According to the American Heart Association, about 92.1 million American adults are living with some form of cardiovascular disease or the after-effects of stroke. The journey from diagnosis to treatment is different for everyone, but the support of family and loved ones can help patients through it. It’s important for patients to know they aren’t alone in what they’re going through, and by connecting with other patients they can reduce stress and find their empowerment.
At Cone Health, we strive to take care of the whole person, not just their disease, which is why we have support services for patients during and after treatment. Support and care after a heart diagnosis can help everyone, men and women, reclaim their lives and well-being. We have found that support and education empower patients to become better advocates for their own care.

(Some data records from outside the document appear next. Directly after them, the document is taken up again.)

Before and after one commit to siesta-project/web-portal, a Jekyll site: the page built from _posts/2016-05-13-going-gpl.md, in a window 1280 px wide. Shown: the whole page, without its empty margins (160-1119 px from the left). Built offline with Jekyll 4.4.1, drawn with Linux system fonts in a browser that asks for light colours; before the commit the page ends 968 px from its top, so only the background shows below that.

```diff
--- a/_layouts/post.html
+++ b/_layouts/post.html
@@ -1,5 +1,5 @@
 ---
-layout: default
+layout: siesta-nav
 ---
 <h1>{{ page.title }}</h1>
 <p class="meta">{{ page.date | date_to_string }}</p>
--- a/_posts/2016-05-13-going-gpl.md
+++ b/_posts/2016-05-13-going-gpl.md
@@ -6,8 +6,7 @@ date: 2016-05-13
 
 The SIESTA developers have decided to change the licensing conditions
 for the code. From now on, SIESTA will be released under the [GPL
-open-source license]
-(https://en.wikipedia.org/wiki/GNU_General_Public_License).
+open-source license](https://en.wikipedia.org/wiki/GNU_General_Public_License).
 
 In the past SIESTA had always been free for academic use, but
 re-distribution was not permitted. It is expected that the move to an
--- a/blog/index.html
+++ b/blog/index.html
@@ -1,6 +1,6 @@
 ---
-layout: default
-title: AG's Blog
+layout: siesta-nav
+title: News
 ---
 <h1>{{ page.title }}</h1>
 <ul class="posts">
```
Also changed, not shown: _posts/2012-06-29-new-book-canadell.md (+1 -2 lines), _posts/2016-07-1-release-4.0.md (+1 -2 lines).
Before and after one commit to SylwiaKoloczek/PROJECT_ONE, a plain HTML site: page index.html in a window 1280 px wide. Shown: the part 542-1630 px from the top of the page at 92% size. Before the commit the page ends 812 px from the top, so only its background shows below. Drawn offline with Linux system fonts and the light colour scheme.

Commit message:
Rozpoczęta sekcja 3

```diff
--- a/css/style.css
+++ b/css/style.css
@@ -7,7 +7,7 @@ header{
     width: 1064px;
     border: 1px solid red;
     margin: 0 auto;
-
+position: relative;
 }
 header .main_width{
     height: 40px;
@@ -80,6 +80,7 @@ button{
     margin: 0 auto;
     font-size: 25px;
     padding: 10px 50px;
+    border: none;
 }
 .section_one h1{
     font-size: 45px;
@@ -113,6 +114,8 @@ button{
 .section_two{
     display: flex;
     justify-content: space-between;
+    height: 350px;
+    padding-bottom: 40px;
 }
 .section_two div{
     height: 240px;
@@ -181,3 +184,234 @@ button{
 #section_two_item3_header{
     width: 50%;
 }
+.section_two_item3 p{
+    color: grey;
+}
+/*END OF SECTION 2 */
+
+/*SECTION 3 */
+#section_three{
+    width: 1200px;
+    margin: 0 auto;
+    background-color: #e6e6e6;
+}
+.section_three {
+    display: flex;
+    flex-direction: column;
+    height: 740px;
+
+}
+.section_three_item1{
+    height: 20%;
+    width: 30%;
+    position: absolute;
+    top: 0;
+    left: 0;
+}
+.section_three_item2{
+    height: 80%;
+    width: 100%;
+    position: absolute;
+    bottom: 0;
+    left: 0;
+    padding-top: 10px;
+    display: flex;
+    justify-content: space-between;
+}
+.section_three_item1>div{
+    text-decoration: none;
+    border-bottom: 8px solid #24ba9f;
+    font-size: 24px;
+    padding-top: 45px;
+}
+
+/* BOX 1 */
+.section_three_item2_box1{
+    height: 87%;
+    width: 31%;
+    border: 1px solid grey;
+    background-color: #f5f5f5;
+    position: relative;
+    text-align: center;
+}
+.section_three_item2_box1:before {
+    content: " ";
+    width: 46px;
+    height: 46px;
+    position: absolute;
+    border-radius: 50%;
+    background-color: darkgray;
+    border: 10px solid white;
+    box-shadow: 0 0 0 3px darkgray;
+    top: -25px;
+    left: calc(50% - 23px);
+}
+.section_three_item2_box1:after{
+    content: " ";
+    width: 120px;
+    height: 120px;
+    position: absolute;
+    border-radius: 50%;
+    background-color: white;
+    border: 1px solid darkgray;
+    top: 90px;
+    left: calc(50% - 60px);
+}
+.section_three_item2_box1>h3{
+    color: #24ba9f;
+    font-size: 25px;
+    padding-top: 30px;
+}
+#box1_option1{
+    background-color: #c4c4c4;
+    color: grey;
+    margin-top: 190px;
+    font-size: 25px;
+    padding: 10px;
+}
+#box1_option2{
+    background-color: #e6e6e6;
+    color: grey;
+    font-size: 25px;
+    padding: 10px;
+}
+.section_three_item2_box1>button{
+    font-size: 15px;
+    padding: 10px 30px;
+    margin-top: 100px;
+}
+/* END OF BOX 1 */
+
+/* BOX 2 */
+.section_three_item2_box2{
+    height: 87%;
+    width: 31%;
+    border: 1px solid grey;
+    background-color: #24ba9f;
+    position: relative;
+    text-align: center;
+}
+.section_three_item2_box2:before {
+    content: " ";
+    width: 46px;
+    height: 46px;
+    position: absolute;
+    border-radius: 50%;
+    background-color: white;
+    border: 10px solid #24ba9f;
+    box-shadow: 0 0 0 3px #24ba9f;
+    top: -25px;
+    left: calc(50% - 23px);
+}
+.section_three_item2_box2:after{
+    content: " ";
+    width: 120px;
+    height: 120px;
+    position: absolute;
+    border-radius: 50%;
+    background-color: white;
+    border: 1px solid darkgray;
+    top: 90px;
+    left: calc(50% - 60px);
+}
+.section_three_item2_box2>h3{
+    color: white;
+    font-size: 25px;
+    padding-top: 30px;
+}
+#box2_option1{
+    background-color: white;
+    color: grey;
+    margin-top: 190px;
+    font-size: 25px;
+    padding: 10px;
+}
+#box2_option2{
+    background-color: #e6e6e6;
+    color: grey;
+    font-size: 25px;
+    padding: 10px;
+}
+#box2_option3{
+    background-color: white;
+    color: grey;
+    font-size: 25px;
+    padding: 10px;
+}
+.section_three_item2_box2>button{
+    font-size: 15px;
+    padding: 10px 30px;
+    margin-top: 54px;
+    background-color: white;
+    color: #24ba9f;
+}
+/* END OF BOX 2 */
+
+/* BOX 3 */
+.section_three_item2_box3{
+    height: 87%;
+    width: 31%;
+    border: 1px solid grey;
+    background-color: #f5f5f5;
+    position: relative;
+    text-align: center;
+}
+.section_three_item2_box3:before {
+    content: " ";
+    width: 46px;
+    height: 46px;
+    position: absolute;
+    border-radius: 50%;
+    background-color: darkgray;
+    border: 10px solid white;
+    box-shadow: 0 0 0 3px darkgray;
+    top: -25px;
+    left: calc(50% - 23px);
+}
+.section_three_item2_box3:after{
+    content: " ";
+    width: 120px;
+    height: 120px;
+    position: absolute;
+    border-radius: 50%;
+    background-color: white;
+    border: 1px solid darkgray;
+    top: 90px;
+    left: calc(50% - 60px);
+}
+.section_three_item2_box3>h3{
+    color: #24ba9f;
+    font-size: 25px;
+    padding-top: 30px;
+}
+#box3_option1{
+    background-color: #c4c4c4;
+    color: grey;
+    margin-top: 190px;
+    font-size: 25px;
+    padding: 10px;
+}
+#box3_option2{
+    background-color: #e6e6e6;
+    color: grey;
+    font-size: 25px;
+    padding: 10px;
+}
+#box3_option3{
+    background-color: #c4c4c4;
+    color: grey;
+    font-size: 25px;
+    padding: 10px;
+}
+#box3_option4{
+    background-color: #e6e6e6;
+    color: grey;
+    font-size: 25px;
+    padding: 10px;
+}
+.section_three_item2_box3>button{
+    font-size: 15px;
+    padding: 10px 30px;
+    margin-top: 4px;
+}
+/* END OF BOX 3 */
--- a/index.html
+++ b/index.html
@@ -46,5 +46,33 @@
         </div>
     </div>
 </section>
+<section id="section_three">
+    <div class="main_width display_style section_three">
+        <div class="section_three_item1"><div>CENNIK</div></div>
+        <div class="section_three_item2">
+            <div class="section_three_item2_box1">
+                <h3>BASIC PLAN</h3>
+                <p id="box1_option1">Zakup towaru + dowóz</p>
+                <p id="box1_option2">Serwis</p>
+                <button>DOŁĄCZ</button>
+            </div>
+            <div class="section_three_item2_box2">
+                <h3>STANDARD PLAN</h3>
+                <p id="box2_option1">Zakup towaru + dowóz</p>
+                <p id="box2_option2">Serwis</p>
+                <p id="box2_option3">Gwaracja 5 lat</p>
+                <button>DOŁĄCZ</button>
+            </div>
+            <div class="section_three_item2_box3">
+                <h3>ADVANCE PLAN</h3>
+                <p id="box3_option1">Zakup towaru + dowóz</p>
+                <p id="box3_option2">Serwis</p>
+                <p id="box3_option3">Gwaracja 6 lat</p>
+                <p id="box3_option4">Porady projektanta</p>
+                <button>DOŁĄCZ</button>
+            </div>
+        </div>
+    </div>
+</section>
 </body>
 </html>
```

For those who have been diagnosed with some form of heart disease or condition, whether they have had treatment or not, Cone Health created the Cardiac Families Support Group. The support group seeks to provide a time for members to talk about their experience with diagnosis and treatment. This group is also a safe place for the caregivers and family members of patients to seek emotional support and advice. Participants will hear other patients' stories and have the opportunity to talk with members of our spiritual care team.
This group meets quarterly, on the third Tuesday of the month, from 6 to 8 p.m. The first meeting will take place on Tuesday, February 20 in GW190/Conference Room 2/0030 at Moses H. Cone Memorial Hospital. To learn more, visit conehealth.com/classes.
Kim Councilman is the coordinator for the Women’s Heart Health Initiative and CV specialist for Cone Health’s Invasive Cardiovascular Services. Councilman received a Bachelor of Science in exercise & sports science from UNCG in 2000 and received a Master of Healthcare Administration from Pfeiffer University in 2014.
Tonya Moore is the support network coordinator and the South Atlantic district support leader for the Heart Sisters/WomenHeart support group at Cone Health. She was the first patient at Cone Health Heart & Vascular Center to have a Left Ventricular Assist device (LVAD) implanted to treat her congestive heart failure. Since her heart disease diagnosis, Moore has been passionate about educating and empowering women with heart disease.